George Washington (The First Pesident of The United States)
“He was indeed, in every since of the words, a wise, a good and great man ... it may truly be said, that never did nature and fortune combine more perfectly …” Thus did Thomas Jefferson describe his friend George Washington. One of the most modest and unassuming of men, Washington was nevertheless an imposing figure at the ceremony when he assumed command of the Continental Army. He had previously stated, “I do not think myself equal to the command I am honored with,” and when asked to accept the presidency, he wrote that “the acceptance would be attended with more diffidence and reluctance than I ever experienced before …”
Yet in spite of his self-doubt, he inspired an almost unbelievable degree of trust and confidence - enough, for example, to keep a raged underfed army in the field for eight long years to accomplish the victory that would establish a great nation. When divisive argument constantly disrupted the Constitutional Convention of 1787, the very presence of this man helped to hold the meeting together, and people came to link his name directly to the new Constitution.

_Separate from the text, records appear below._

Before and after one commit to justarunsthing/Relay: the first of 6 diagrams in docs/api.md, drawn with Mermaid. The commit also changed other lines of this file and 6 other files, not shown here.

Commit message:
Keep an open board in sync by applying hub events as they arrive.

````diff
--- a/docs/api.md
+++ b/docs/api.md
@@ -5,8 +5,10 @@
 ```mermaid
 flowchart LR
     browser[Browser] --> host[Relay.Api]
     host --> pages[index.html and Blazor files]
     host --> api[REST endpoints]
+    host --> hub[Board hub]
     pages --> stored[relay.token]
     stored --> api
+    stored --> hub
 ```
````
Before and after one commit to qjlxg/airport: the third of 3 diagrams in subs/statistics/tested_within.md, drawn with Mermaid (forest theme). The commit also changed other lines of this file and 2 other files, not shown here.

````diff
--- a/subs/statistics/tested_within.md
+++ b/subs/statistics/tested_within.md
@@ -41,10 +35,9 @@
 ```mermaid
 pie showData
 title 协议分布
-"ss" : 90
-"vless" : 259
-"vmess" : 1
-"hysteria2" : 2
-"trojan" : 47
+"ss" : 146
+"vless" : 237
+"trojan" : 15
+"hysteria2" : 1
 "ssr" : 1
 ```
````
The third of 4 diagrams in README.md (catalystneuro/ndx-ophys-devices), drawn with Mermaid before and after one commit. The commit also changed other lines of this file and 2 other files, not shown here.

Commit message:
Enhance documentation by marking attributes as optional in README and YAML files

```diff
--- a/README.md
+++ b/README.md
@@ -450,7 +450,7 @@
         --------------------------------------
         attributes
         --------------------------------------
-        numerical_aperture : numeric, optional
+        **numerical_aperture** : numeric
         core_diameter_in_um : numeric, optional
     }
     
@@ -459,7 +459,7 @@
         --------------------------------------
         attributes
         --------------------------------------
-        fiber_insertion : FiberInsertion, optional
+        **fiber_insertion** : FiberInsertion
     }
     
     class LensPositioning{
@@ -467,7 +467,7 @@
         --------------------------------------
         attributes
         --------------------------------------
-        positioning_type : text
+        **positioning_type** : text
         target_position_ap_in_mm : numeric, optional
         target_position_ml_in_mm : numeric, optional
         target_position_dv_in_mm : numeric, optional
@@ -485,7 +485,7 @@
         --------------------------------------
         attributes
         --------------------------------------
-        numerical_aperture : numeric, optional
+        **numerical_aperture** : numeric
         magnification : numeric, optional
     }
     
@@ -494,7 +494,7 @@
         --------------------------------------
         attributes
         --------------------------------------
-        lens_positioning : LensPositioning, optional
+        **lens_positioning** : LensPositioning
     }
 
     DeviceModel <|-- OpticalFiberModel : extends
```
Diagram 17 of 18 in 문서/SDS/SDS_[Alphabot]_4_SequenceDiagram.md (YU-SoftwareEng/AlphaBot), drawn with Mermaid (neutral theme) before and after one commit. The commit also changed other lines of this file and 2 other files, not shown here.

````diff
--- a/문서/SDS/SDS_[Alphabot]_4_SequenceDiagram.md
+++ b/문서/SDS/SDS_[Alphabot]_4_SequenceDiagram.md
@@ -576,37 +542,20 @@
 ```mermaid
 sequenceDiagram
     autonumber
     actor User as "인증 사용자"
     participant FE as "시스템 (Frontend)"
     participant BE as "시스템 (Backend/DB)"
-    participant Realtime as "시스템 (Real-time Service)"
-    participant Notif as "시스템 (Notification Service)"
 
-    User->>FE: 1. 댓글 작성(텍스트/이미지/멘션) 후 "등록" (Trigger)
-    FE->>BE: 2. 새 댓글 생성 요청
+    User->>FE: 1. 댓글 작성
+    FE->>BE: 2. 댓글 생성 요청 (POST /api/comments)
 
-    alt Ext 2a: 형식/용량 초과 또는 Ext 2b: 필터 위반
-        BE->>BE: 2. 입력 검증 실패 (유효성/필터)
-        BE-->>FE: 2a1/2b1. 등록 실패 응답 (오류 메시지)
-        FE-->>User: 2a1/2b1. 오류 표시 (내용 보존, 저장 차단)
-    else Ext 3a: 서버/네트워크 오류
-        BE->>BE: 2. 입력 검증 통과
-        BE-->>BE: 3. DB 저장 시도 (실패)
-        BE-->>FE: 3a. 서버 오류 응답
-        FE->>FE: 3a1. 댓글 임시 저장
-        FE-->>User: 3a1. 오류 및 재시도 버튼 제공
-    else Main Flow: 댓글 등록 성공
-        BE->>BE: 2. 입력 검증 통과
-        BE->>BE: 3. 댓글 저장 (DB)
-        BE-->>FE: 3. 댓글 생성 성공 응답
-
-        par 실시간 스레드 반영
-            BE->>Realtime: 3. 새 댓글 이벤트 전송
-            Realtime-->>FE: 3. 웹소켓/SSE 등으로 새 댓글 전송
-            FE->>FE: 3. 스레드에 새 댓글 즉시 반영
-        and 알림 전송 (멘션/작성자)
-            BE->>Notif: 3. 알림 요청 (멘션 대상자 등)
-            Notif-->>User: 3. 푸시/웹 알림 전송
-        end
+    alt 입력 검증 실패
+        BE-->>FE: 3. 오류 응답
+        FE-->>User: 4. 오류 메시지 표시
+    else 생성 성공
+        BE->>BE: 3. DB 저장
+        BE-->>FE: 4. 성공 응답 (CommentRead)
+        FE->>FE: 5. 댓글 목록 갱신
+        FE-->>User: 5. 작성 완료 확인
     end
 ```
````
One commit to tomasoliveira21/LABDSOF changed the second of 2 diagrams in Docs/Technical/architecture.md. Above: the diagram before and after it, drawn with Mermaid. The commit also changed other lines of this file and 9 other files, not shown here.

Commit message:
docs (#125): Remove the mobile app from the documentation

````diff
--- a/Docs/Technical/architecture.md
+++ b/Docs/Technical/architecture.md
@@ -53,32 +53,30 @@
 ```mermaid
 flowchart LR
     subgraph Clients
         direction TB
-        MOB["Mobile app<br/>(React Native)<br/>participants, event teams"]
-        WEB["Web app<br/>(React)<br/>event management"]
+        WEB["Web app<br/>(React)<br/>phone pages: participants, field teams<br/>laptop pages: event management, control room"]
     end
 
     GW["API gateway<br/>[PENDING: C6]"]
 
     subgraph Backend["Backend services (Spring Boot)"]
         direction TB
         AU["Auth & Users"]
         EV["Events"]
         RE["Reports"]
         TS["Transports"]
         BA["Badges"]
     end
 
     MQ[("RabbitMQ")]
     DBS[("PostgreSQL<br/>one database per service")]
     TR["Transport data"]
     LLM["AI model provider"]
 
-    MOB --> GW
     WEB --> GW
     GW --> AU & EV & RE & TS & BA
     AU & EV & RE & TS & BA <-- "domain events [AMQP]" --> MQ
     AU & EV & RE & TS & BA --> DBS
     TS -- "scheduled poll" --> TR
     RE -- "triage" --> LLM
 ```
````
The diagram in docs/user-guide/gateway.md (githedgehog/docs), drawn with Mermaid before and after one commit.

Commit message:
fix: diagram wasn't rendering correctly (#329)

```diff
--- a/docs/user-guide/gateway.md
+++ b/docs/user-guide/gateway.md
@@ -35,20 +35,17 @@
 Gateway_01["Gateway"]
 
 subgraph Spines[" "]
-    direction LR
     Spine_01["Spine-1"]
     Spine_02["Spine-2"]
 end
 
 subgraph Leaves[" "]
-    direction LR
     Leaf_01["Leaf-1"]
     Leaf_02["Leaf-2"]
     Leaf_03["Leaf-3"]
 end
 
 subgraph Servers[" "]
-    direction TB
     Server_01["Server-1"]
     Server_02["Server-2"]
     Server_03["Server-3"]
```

It was almost taken for granted that he would be elected the first president of the United States, and few were surprised when he was chosen unanimously by the first Electoral College. Washington’s first inauguration took place at Federal Hall in New York City on April 30, 1789. “I walk on untrodden ground,” he said as he began his new duties. “There is scarcely any part of my conduct that may not hereafter be drawn into precedent,” Near the end of his term, he began to plan for retirement, but was persuaded to accept reelection. Finally he retired to his beloved Mount Vernon where, as the most honored American, he died on December 14, 1799.